Last Saturday there were numerous national press and television reports about the unveiling of Dublin's first defibrillator for telephone booths in Stoneybatter. The event was attended by the Dublin Fire Brigade, the Lord Mayor's Office, local councils and representatives from the Irish Heart Foundation.
Before we go any further, to make it 100% clear what exactly a defibrillator is and how important it is:
A defibrillator, also known as a Automated External Defibrillator (AED) is A wearable device that restores a normal heartbeat by sending an electrical pulse or shock to the heart. Defibrillators are vital in helping the heart beat again when the heart suddenly stops.
Different types of defibrillators work in different ways. Automated external defibrillators (AEDs) found in many public spaces are designed to save the lives of people in sudden cardiac arrest. Even untrained viewers can use these devices in an emergency.
At the kick-off event in Stoneybatter, Brigid Sinnott, Resuscitation Manager at the Irish Heart Foundation, highlighted the importance of having immediate access to a defibrillator when she stated, “When a person goes into cardiac arrest, their chance of survival decreases by 10% for every minute without it CPR and defibrillation pass. "
The capital city of Dublin has been hit hard by other cities, some of which were founded back in 2016, for installing a defibrillator in a phone booth:
– Killarney launched the first defibrillator in a phone booth as part of the Heart of Ireland project in November 2016. If you look at the website you will find that the idea takes into account the role of the phone booth in our communities on the home page.
Interestingly, the Heart Of Killarney team has created a template for the project to be made available to other cities who wish to follow suit.
– The Carrigaline Community First Responders Group launched their defibrillator in a phone booth in November 2017. This was the first of four planned.
– In Westport, it was the joint effort of the Westport Order of Malta, Westport Tidy Towns, Westport Men’s Shed and Mayo County Council.
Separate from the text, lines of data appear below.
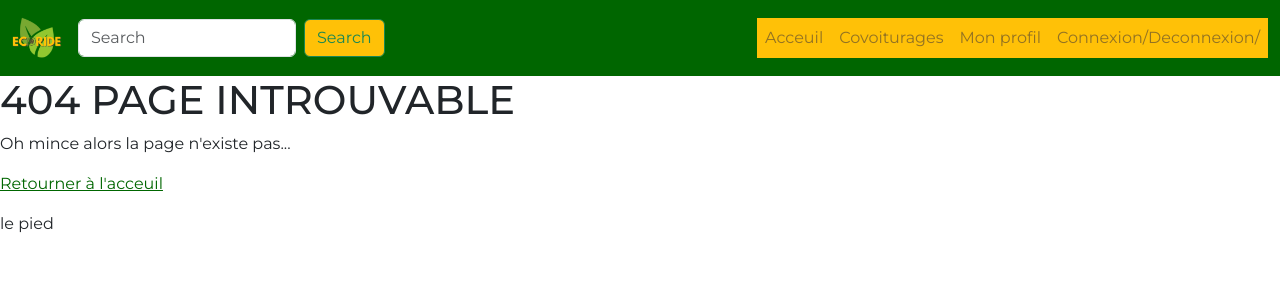
Repository: lemonhao9/ECF
Page: index.html
An editor plug-in stored every save of this project. The page is shown before and after the next save, followed by the edit.
The browser window is 1280 px wide. The pictures show the whole page.
Some web fonts or font styles are not loaded; a fallback is used. The style sheet was rebuilt from its Sass, Less or Tailwind sources for each picture, by a compiler version that may differ from the author's.

Above is the page before, as saved 2025-02-11 11:28:53.

### index.html
<!DOCTYPE html>
<html lang="fr">
<head>
    <meta charset="UTF-8">
    <meta name="viewport" content="width=device-width, initial-scale=1.0">
    <link rel="preconnect" href="https://fonts.googleapis.com">
    <link rel="preconnect" href="https://fonts.gstatic.com" crossorigin>
    <link href="https://fonts.googleapis.com/css2?family=Hind+Madurai:wght@300;400;500;600;700&family=Montserrat:ital,wght@0,100..900;1,100..900&display=swap" rel="stylesheet">
    <link rel="stylesheet" href="/scss/main.css"/>
    <title>EcoRide</title>
</head>
<body>

    <header>
<nav class="navbar navbar-expand-lg bg-primary" data-bs-theme="light">
  <div class="container-fluid">
    <a class="navbar-brand" href="/"><img src="/images/EcoRideLOGO.png" alt="logo EcoRide" width="50px"height="50px"></a>
    <button class="navbar-toggler" type="button" data-bs-toggle="collapse" data-bs-target="#navbarSupportedContent" aria-controls="navbarSupportedContent" aria-expanded="false" aria-label="Toggle navigation">
      <span class="navbar-toggler-icon"></span>
    </button>
    <div class="collapse navbar-collapse" id="navbarSupportedContent">
        <form class="d-flex" role="search">
            <input class="form-control me-2" type="search" placeholder="Search" aria-label="Search">
            <button class="btn btn-outline-success bg-secondary" type="submit">Search</button>
          </form>
      <ul class="navbar-nav ms-auto mb-2 mb-lg-0">
        <li class="nav-item">
          <a class="nav-link bg-secondary" href="/">Acceuil</a>
        </li>
        <li class="nav-item">
          <a class="nav-link bg-secondary" href="#">Covoiturages</a>
        </li>
        <li class="nav-item">
          <a class="nav-link bg-secondary" href="#">Mon profil</a>
        </li>
        <li class="nav-item">
            <a class="nav-link bg-secondary" href="#">Connexion/Deconnexion/</a>
          </li>
      </ul>

    </div>
  </div>
</nav>
    </header>

    <main id="main-page">
        <!-- Injection du contenu des différentes pages-->
    </main>
    <footer>
        le pied
    </footer>

    <script type="module" src="./Router/router.js"></script>
    <script src="node_modules/bootstrap/dist/js/bootstrap.bundle.min.js"></script>

</body>
</html>

### Router/router.js
import Route from "./Route.js";
import { allRoutes, websiteName } from "./allRoutes.js";

// Création d'une route pour la page 404 (page introuvable)
const route404 = new Route("404", "Page introuvable", "/pages/404.html");

// Fonction pour récupérer la route correspondant à une URL donnée
const getRouteByUrl = (url) => {
  let currentRoute = null;
  // Parcours de toutes les routes pour trouver la correspondance
  allRoutes.forEach((element) => {
    if (element.url == url) {
      currentRoute = element;
    }
  });
  // Si aucune correspondance n'est trouvée, on retourne la route 404
  if (currentRoute != null) {
    return currentRoute;
  } else {
    return route404;
  }
};

// Fonction pour charger le contenu de la page
const LoadContentPage = async () => {
  const path = window.location.pathname;
  // Récupération de l'URL actuelle
  const actualRoute = getRouteByUrl(path);
  // Récupération du contenu HTML de la route
  const html = await fetch(actualRoute.pathHtml).then((data) => data.text());
  // Ajout du contenu HTML à l'élément avec l'ID "main-page"
  document.getElementById("main-page").innerHTML = html;

  // Ajout du contenu JavaScript
  if (actualRoute.pathJS != "") {
    // Création d'une balise script
    var scriptTag = document.createElement("script");
    scriptTag.setAttribute("type", "text/javascript");
    scriptTag.setAttribute("src", actualRoute.pathJS);

    // Ajout de la balise script au corps du document
    document.querySelector("body").appendChild(scriptTag);
  }

  // Changement du titre de la page
  document.title = actualRoute.title + " - " + websiteName;
};

// Fonction pour gérer les événements de routage (clic sur les liens)
const routeEvent = (event) => {
  event = event || window.event;
  event.preventDefault();
  // Mise à jour de l'URL dans l'historique du navigateur
  window.history.pushState({}, "", event.target.href);
  // Chargement du contenu de la nouvelle page
  LoadContentPage();
};

// Gestion de l'événement de retour en arrière dans l'historique du navigateur
window.onpopstate = LoadContentPage;
// Assignation de la fonction routeEvent à la propriété route de la fenêtre
window.route = routeEvent;
// Chargement du contenu de la page au chargement initial
LoadContentPage();

### Router/allRoutes.js
import Route from "./Route.js";

//Définir ici vos routes
export const allRoutes = [
    new Route("/", "Accueil", "./pages/home.html"),
    new Route("/profile", "Profil", "./pages/profile.html"),
    new Route("/login", "Connexion", "./pages/auth/login.html"),
    new Route("/signin", "Inscription", "./pages/auth/signin.html"),
    new Route("/formCovoit", "Covoiturages", "./pages/formCovoit.html"),
    new Route("/vueCovoit", "Se déplacer", "./pages/vueCovoit.html")
];

//Le titre s'affiche comme ceci : Route.titre - websitename
export const websiteName = "EcoRide";

### pages/404.html
<div>
    <h1>404 PAGE INTROUVABLE</h1>
    <p>Oh mince alors la page n'existe pas...</p>
    <p><a href="/">Retourner à l'acceuil</a></p>
</div>

### scss/main.scss
@import 'custom'

### scss/_custom.scss
// Include any default variable overrides here (though functions won't be available)

$primary: #006600;
$secondary: #FFC107;
$dark:#392C1E;
$black:  #584832;
$font-family-sans-serif: "Montserrat", sans-serif !default;
$font-family-serif: "Hind Madurai", serif !default;

@import "../node_modules/bootstrap/scss/bootstrap";

//Suite du code ici bas

Loaded but not shown: node_modules/bootstrap/dist/js/bootstrap.bundle.min.js (library); Router/Route.js (common file)

After the next save:
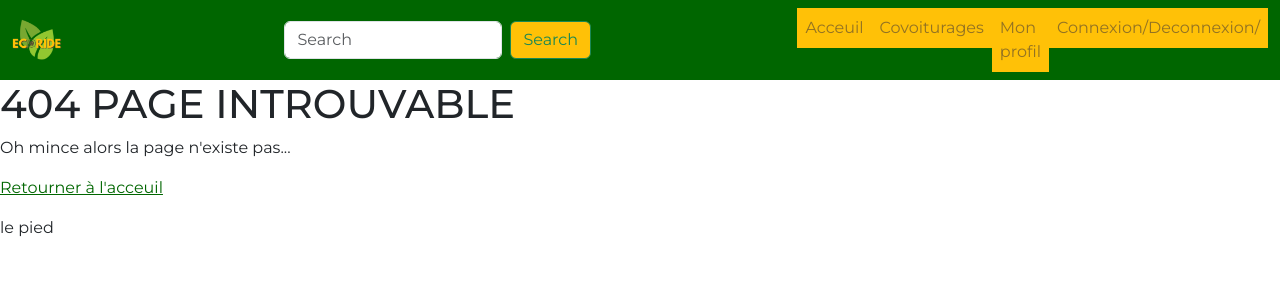
Saved 3 min 45 s later.
--- a/index.html
+++ b/index.html
@@ -19,10 +19,12 @@
       <span class="navbar-toggler-icon"></span>
     </button>
     <div class="collapse navbar-collapse" id="navbarSupportedContent">
-        <form class="d-flex" role="search">
-            <input class="form-control me-2" type="search" placeholder="Search" aria-label="Search">
-            <button class="btn btn-outline-success bg-secondary" type="submit">Search</button>
-          </form>
+        <div class="d-flex justify-content-center w-100">
+            <form class="d-flex" role="search">
+              <input class="form-control me-2" type="search" placeholder="Search" aria-label="Search">
+              <button class="btn btn-outline-success bg-secondary" type="submit">Search</button>
+            </form>
+          </div>
       <ul class="navbar-nav ms-auto mb-2 mb-lg-0">
         <li class="nav-item">
           <a class="nav-link bg-secondary" href="/">Acceuil</a>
This project is just part of a larger project, the nationwide Heart of Ireland project, which used over 20 such structures for AEDs.
It's great to see such a landmark being shut down and brought back to life.
However, these great initiatives do not fix or fix the main problems that are upstream. These problems are part of the need for such a network of AEDs. One of those topics that we have already written about is cardiovascular disease, or CVD.
One of the standout comments in this article on CVD was from Professor Bill McEvoy. He has seen a deterioration in our standards since returning from work in the United States over a decade. He continues: “After being away from Ireland for a few years, I noticed how many gas station fast food outlets had sprung up since I left. In many ways, these are a symbol of the challenges we face in improving CVD health and reducing risk. "
The irony of the situation is that you are selling "outlets" that make net contributions to CVD and that those same outlets are simultaneously "hungry" for media coverage to help install an AED in their local community.
At the rate at which Ireland is producing chronically ill and obese children and adults, there will be both demand and need for more defibrillators in phone booth projects.
If you've read this blog post and want some positive impact, check out the Community CPR Program and find out what a first responder does. There is a community CPR program or first responder group affiliated with most, if not all, defibrillators in phone booth installations.